Language Selection

English French German Italian Portuguese Spanish

better stability & security

Rolling release/repo
73% (183 votes)
Static release/repo
27% (67 votes)
Total votes: 250

Rolling release is good for

Rolling release is good for one reason. You get the full security and bug fix updates as intended by upstream.

No amount of backporting fixes is enough to keep a system secure and bug free. It's as simple as that. If I backport fixes from kernel git tree to a stable kernel 2.6.2x release, I'm most likely going to miss a lot of fixes. Cherry picking fixes for popular bugs only isn't a solution and causes weakness in Static release distributions.

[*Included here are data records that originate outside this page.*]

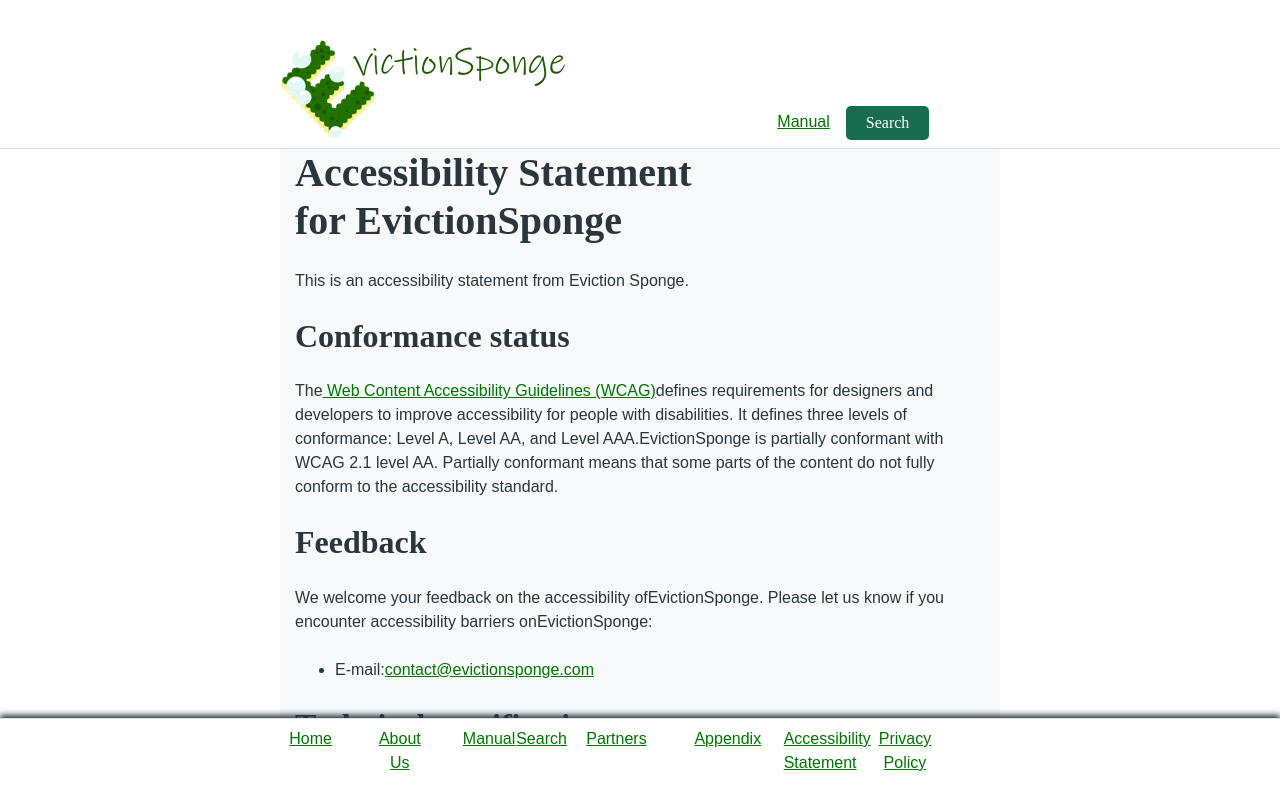
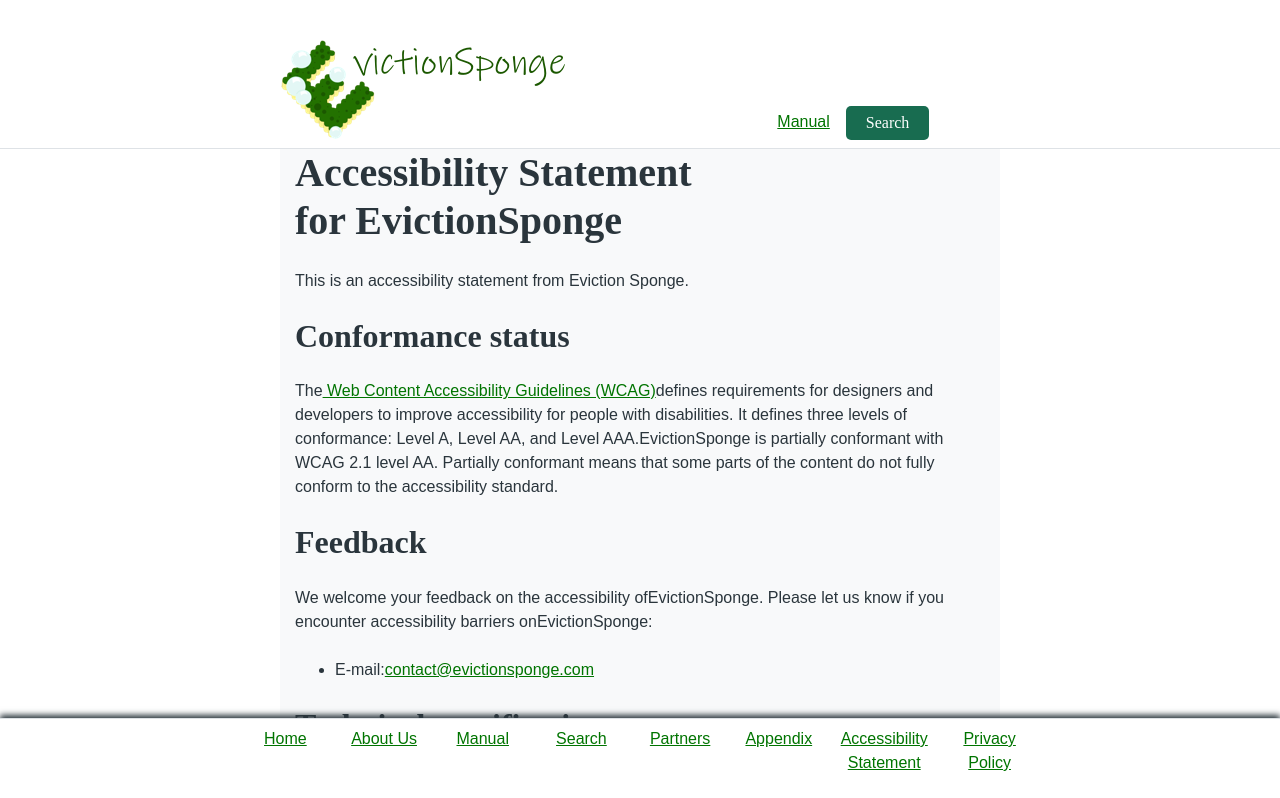
Before and after one commit to PSU-Capstone-Winter-Spring-2021/Eviction-Sponge, a React (Create React App) app in the folder src/frontend/: page /accessibility in a window 1280 px wide. Shown: the top 798 px of the page. Built offline with nearby package versions, Linux system fonts and the light colour scheme.

Commit message:
Fixed footer spacing

```diff
--- a/src/frontend/src/components/Footer.jsx
+++ b/src/frontend/src/components/Footer.jsx
@@ -33,12 +33,12 @@ class Footer extends React.Component {
                             <p className="row m-0 border-bottom">
                                 <a className="col-4" href="/record-search">Search</a>
                                 <a className="col-4" href="/partners">Partners</a>
+                                <a className="col-4" href="/appendix">Appendix</a>
                                 {/* <a className="col-4" href="/faq">FAQ</a> */}
                             </p>
                         </div>
                         <div className="col-12 p-0">
                             <p className="row m-0">
-                                <a className="col-4" href="/appendix">Appendix</a>
                                 <a className="col-4" href="/accessibility">Accessibility Statement</a>
                                 <a className="col-4" href="/privacy-policy">Privacy Policy</a>
                             </p>
@@ -47,25 +47,16 @@ class Footer extends React.Component {
                 </footer>
                 <footer className = "border-top d-none d-md-flex navbar justify-content-center fixed-bottom">
                     <div className="row">
-                        <div className="col-4 p-0">
+                        <div className="col-12 p-0">
                             <p className="row">
-                                <a className="col-4" href="/">Home</a>
-                                <a className="col-4" href="/about">About Us</a>
-                                <a className="col-4" href="/manual">Manual</a>
-                            </p>
-                        </div>
-                        <div className="col-3 p-0">
-                            <p className="row">
-                                <a className="col-4" href="/record-search">Search</a>
-                                <a className="col-5" href="/partners">Partners</a>
-                                {/* <a className="col-4" href="/faq">FAQ</a> */}
-                            </p>
-                        </div>
-                        <div className="col-4 p-0">
-                            <p className="row">
-                                <a className="col-4" href="/appendix">Appendix</a>
-                                <a className="col-4" href="/accessibility">Accessibility Statement</a>
-                                <a className="col-4" href="/privacy-policy">Privacy Policy</a>
+                                <a className="col" href="/">Home</a>
+                                <a className="col" href="/about">About Us</a>
+                                <a className="col" href="/manual">Manual</a>
+                                <a className="col" href="/record-search">Search</a>
+                                <a className="col" href="/partners">Partners</a>
+                                <a className="col" href="/appendix">Appendix</a>
+                                <a className="col" href="/accessibility">Accessibility Statement</a>
+                                <a className="col" href="/privacy-policy">Privacy Policy</a>
                             </p>
                         </div>
                     </div>
```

The only requirement for a rolling release to work is to keep the base system as simple as possible. Theoretically, no downstream patching should be done in packages such as glibc, gcc or kernel unless it is a patch waiting to be eventually merged in a future upstream release.

re: poll

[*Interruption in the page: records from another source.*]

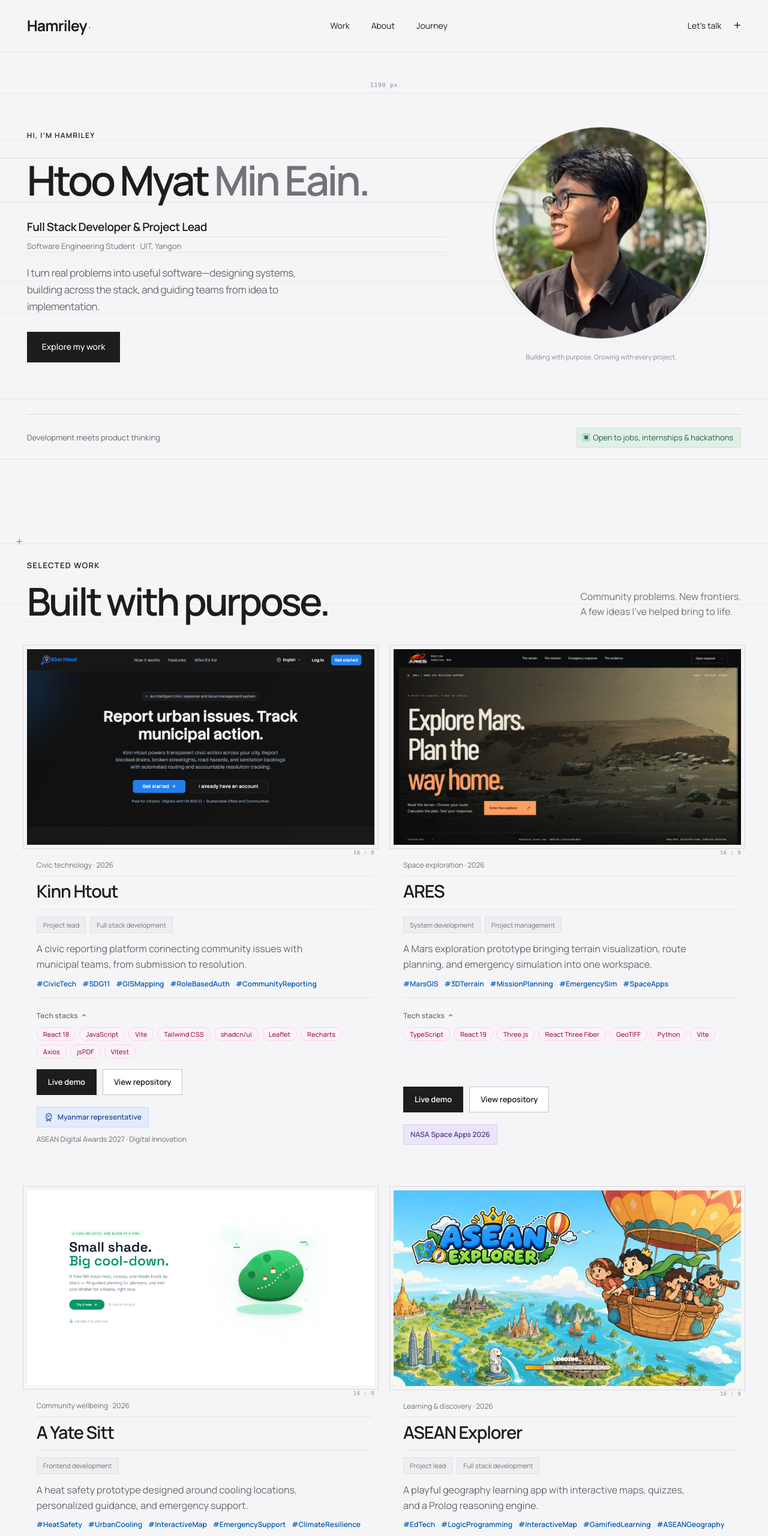
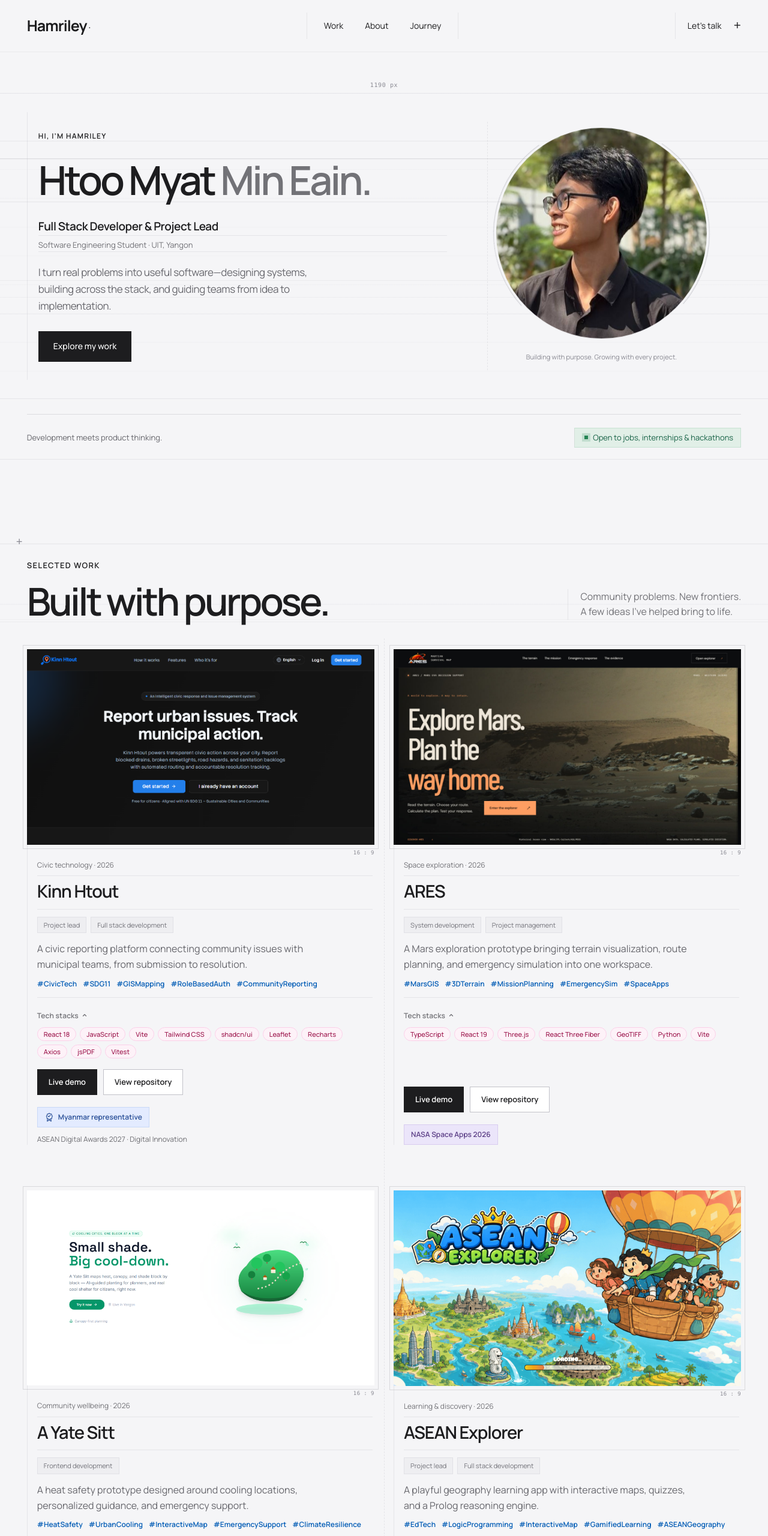
Before and after one commit to htoomyatmineain/my-portfolio, a plain HTML site: page index.html in a window 1280 px wide. Shown: the top 2560 px of the page at 60% size. Drawn offline with Linux system fonts and the light colour scheme.

Commit message:
Add vertical construction sketch lines across drafting grid and section seams

```diff
--- a/styles.css
+++ b/styles.css
@@ -208,6 +208,27 @@ main{isolation:isolate}.hero h1:after{left:-100vw;right:-100vw}.hero-layout{bord
 .project-info{display:flex;flex-direction:column;flex:1}
 .project-info:before{display:block}
 .project-footer .project-honors{margin-top:20px}
+
+/* Vertical construction sketch lines across the drafting grid and section seams. */
+body{background-image:linear-gradient(90deg,transparent calc(50% - 601px),var(--guide) calc(50% - 601px),var(--guide) calc(50% - 600px),transparent calc(50% - 600px),transparent calc(50% - 301px),#77778212 calc(50% - 301px),#77778212 calc(50% - 300px),transparent calc(50% - 300px),transparent calc(50% - 1px),#77778214 calc(50% - 1px),#77778214 50%,transparent 50%,transparent calc(50% + 300px),#77778212 calc(50% + 300px),#77778212 calc(50% + 301px),transparent calc(50% + 301px),transparent calc(50% + 600px),var(--guide) calc(50% + 600px),var(--guide) calc(50% + 601px),transparent calc(50% + 601px))}
+.nav-links{border-left:1px solid var(--guide);border-right:1px solid var(--guide);padding-inline:28px}
+.nav-contact{border-left:1px solid var(--guide);padding-left:20px}
+.hero-copy{border-left:1px solid var(--guide);padding-left:18px}
+.hero-photo{border-left:1px dashed var(--guide)}
+.hero-meta .availability{border-left:1px solid var(--guide);padding-left:16px}
+.section-heading>p{border-left:1px solid var(--guide);padding-left:20px}
+.project-grid{position:relative}
+.project-grid:before{content:"";position:absolute;left:50%;top:-18px;bottom:-18px;border-left:1px dashed var(--guide);pointer-events:none}
+.project-info{border-left:1px solid var(--guide);padding-left:16px}
+.about:after{display:block;top:80px;bottom:80px;left:45.5%;border-left:1px dashed var(--guide)}
+.about-copy{border-left:1px solid var(--guide);padding-left:24px}
+.skill-groups>div+div{border-left:1px solid var(--guide);padding-left:20px}
+.contact h2{border-left:1px solid var(--guide);padding-left:18px}
+.contact-bottom>div{border-left:1px solid var(--guide);padding-left:20px}
+@media(max-width:1296px){body{background-image:linear-gradient(90deg,transparent 47px,var(--guide) 47px,var(--guide) 48px,transparent 48px,transparent calc(50% - 1px),#77778214 calc(50% - 1px),#77778214 50%,transparent 50%,transparent calc(100% - 48px),var(--guide) calc(100% - 48px),var(--guide) calc(100% - 47px),transparent calc(100% - 47px))}}
+@media(max-width:900px){.nav-links,.nav-contact,.hero-photo,.section-heading>p,.about-copy,.skill-groups>div+div,.contact-bottom>div{border-left:0;border-right:0;padding-inline:0;padding-left:0}.project-grid:before,.about:after{display:none}.hero-copy,.project-info,.contact h2{border-left:1px solid var(--guide);padding-left:14px}}
+@media(max-width:600px){body{background-image:linear-gradient(90deg,transparent 19px,var(--guide) 19px,var(--guide) 20px,transparent 20px,transparent calc(50% - 1px),#77778212 calc(50% - 1px),#77778212 50%,transparent 50%,transparent calc(100% - 20px),var(--guide) calc(100% - 20px),var(--guide) calc(100% - 19px),transparent calc(100% - 19px))}.hero-copy,.project-info,.contact h2{padding-left:12px}}
+
 .context-hashtags{gap:10px;padding-bottom:14px;margin-bottom:14px;border-bottom:1px solid var(--guide)}
 .context-hashtags span{padding:0;background:transparent;border:0;color:#005bb5;font-family:inherit;font-size:12px;font-weight:600;letter-spacing:0}
 .project-story>p{font-size:16px;color:#66666c;max-width:480px;margin-bottom:10px}
```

For servers - Static release/repo.

The "theory" of rolling releases is great, but the real world application, not so much.

Servers MUST be stable and secure. With a rolling release, you rely too much on the upstream vendor not to fubar something your system must have (not that it can't be done - mainframes have been doing rolling upgrades for decades - it's just EXPENSIVE to do it right).

RHEL/CENTOS has the right business model. Forget the fluff (and or bleeding edge stuff), only put well tested software into their repo's, backport security as needed, and support the whole thing for 5 years (or longer for security patches)

Of course it doesn't really matter what method the upstream vendor uses, you still need to run a parallel test environment along side your production environment, and test everything (and I mean EVERYTHING) in the first before rolling it out on the second.

It's just easier (for me anyways) to plan your server environments (and their future) if you have static (but not the ridiculously short 6 month timeframe) releases.

Which would you say is better for a linux server?

I have heard the topic discussed in various forums and points of view.

Which would you say is the better choice for a linux based server?

Please give reasoning for your answers and not post "sux" or "rules" nonsense.

Big Bear

More in Tux Machines

Snapcraft 2.12 Coming Soon to Ubuntu 16.04, Lets You Access the Parts Ecosystem

The development of Snapcraft, the handy Ubuntu utility that lets you create Snaps for your applications, which you can now distribute across multiple operating systems, is advancing at a fast pace, and it looks like Snapcraft 2.12 will land soon. Read more

GeckoLinux 421.160627.0 "Static" Editions Released Based on openSUSE Leap 42.1

Users of the GeckoLinux distribution are in for yet another treat after the announcement of updated GeckoLinux 421.160623.0 "Rolling" Editions based on the latest openSUSE Tumbleweed snapshots. Read more

Parsix GNU/Linux 8.5 and 8.10 Receive New Security Patches, Latest LTS Kernels

Today, June 28, 2016, the developers behind the Debian-based Parsix GNU/Linux computer operating system have announced that new security patches and kernel versions are available for both Parsix GNU/Linux 8.5 and 8.10. Read more

Five reasons to switch from Windows to Linux

Linux has been in the ascendancy ever since the open source operating system was released, and has been improved and refined over time so that a typical distribution is now a polished and complete package comprising virtually everything the user needs, whether for a server or personal system. Much of the web runs on Linux, and a great many smartphones, and numerous other systems, from the Raspberry Pi to the most powerful supercomputers. So is it time to switch from Windows to Linux? Here are five reasons why. Read more